Segment Open
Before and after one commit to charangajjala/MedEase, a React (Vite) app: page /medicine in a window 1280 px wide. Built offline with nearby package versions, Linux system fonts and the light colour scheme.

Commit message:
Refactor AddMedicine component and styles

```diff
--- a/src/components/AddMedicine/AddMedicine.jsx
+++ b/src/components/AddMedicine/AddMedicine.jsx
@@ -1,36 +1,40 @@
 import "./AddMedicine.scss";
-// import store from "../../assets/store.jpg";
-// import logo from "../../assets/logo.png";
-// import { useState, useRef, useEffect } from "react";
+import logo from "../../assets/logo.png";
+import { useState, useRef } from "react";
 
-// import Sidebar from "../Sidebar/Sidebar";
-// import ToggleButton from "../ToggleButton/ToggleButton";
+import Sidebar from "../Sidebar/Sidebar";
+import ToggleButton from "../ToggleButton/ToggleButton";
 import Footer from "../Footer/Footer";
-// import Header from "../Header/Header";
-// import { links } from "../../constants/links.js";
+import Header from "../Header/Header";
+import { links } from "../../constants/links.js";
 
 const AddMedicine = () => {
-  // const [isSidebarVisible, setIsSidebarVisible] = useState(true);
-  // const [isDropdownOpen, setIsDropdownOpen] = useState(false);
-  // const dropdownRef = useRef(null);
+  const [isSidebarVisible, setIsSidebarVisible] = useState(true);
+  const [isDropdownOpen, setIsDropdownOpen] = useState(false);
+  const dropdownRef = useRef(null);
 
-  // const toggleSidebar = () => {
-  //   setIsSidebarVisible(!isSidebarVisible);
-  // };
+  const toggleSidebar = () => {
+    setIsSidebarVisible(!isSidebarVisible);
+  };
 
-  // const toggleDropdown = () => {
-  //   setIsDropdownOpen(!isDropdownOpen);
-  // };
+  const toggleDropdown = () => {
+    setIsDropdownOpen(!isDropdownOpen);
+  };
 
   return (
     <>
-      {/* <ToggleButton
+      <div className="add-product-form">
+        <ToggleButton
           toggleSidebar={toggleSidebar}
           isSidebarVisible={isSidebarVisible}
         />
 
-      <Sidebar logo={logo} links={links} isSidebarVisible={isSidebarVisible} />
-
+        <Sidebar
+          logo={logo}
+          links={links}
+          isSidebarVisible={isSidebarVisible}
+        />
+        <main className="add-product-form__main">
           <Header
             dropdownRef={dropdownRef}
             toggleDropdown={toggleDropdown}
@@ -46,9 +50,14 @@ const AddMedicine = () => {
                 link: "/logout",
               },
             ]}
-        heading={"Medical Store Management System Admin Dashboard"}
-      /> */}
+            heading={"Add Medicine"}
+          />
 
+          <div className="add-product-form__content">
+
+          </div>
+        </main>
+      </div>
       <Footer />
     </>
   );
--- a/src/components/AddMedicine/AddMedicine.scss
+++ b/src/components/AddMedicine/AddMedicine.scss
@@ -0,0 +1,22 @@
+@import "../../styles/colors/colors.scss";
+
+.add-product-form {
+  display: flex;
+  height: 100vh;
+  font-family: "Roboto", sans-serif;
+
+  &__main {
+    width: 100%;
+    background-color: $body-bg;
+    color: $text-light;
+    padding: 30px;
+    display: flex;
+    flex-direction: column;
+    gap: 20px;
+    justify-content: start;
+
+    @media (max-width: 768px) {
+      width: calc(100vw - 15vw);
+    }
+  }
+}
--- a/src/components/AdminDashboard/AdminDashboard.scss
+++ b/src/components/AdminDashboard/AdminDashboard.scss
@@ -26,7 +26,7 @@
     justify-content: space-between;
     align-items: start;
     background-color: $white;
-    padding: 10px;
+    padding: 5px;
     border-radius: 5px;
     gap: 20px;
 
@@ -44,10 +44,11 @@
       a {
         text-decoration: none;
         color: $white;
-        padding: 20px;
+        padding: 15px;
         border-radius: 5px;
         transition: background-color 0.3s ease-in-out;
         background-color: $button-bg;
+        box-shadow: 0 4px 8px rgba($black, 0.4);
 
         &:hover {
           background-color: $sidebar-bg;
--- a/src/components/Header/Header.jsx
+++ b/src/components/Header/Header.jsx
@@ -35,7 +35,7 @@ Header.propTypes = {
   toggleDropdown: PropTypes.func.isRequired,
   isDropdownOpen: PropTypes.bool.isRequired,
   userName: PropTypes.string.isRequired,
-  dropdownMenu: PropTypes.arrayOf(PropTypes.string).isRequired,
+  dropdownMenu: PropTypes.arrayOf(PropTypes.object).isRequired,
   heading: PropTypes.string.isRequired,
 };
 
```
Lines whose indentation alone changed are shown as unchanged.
Segment Closed
** PROBLEM TO SOLVE **
Copy every line of the listing above exactly.

** ANSWER BOX **
Before and after one commit to charangajjala/MedEase, a React (Vite) app: page /medicine in a window 1280 px wide. Built offline with nearby package versions, Linux system fonts and the light colour scheme.

Commit message:
Refactor AddMedicine component and styles

```diff
--- a/src/components/AddMedicine/AddMedicine.jsx
+++ b/src/components/AddMedicine/AddMedicine.jsx
@@ -1,36 +1,40 @@
 import "./AddMedicine.scss";
-// import store from "../../assets/store.jpg";
-// import logo from "../../assets/logo.png";
-// import { useState, useRef, useEffect } from "react";
+import logo from "../../assets/logo.png";
+import { useState, useRef } from "react";
 
-// import Sidebar from "../Sidebar/Sidebar";
-// import ToggleButton from "../ToggleButton/ToggleButton";
+import Sidebar from "../Sidebar/Sidebar";
+import ToggleButton from "../ToggleButton/ToggleButton";
 import Footer from "../Footer/Footer";
-// import Header from "../Header/Header";
-// import { links } from "../../constants/links.js";
+import Header from "../Header/Header";
+import { links } from "../../constants/links.js";
 
 const AddMedicine = () => {
-  // const [isSidebarVisible, setIsSidebarVisible] = useState(true);
-  // const [isDropdownOpen, setIsDropdownOpen] = useState(false);
-  // const dropdownRef = useRef(null);
+  const [isSidebarVisible, setIsSidebarVisible] = useState(true);
+  const [isDropdownOpen, setIsDropdownOpen] = useState(false);
+  const dropdownRef = useRef(null);
 
-  // const toggleSidebar = () => {
-  //   setIsSidebarVisible(!isSidebarVisible);
-  // };
+  const toggleSidebar = () => {
+    setIsSidebarVisible(!isSidebarVisible);
+  };
 
-  // const toggleDropdown = () => {
-  //   setIsDropdownOpen(!isDropdownOpen);
-  // };
+  const toggleDropdown = () => {
+    setIsDropdownOpen(!isDropdownOpen);
+  };
 
   return (
     <>
-      {/* <ToggleButton
+      <div className="add-product-form">
+        <ToggleButton
           toggleSidebar={toggleSidebar}
           isSidebarVisible={isSidebarVisible}
         />
 
-      <Sidebar logo={logo} links={links} isSidebarVisible={isSidebarVisible} />
-
+        <Sidebar
+          logo={logo}
+          links={links}
+          isSidebarVisible={isSidebarVisible}
+        />
+        <main className="add-product-form__main">
           <Header
             dropdownRef={dropdownRef}
             toggleDropdown={toggleDropdown}
@@ -46,9 +50,14 @@ const AddMedicine = () => {
                 link: "/logout",
               },
             ]}
-        heading={"Medical Store Management System Admin Dashboard"}
-      /> */}
+            heading={"Add Medicine"}
+          />
 
+          <div className="add-product-form__content">
+
+          </div>
+        </main>
+      </div>
       <Footer />
     </>
   );
--- a/src/components/AddMedicine/AddMedicine.scss
+++ b/src/components/AddMedicine/AddMedicine.scss
@@ -0,0 +1,22 @@
+@import "../../styles/colors/colors.scss";
+
+.add-product-form {
+  display: flex;
+  height: 100vh;
+  font-family: "Roboto", sans-serif;
+
+  &__main {
+    width: 100%;
+    background-color: $body-bg;
+    color: $text-light;
+    padding: 30px;
+    display: flex;
+    flex-direction: column;
+    gap: 20px;
+    justify-content: start;
+
+    @media (max-width: 768px) {
+      width: calc(100vw - 15vw);
+    }
+  }
+}
--- a/src/components/AdminDashboard/AdminDashboard.scss
+++ b/src/components/AdminDashboard/AdminDashboard.scss
@@ -26,7 +26,7 @@
     justify-content: space-between;
     align-items: start;
     background-color: $white;
-    padding: 10px;
+    padding: 5px;
     border-radius: 5px;
     gap: 20px;
 
@@ -44,10 +44,11 @@
       a {
         text-decoration: none;
         color: $white;
-        padding: 20px;
+        padding: 15px;
         border-radius: 5px;
         transition: background-color 0.3s ease-in-out;
         background-color: $button-bg;
+        box-shadow: 0 4px 8px rgba($black, 0.4);
 
         &:hover {
           background-color: $sidebar-bg;
--- a/src/components/Header/Header.jsx
+++ b/src/components/Header/Header.jsx
@@ -35,7 +35,7 @@ Header.propTypes = {
   toggleDropdown: PropTypes.func.isRequired,
   isDropdownOpen: PropTypes.bool.isRequired,
   userName: PropTypes.string.isRequired,
-  dropdownMenu: PropTypes.arrayOf(PropTypes.string).isRequired,
+  dropdownMenu: PropTypes.arrayOf(PropTypes.object).isRequired,
   heading: PropTypes.string.isRequired,
 };
 
```
Lines whose indentation alone changed are shown as unchanged.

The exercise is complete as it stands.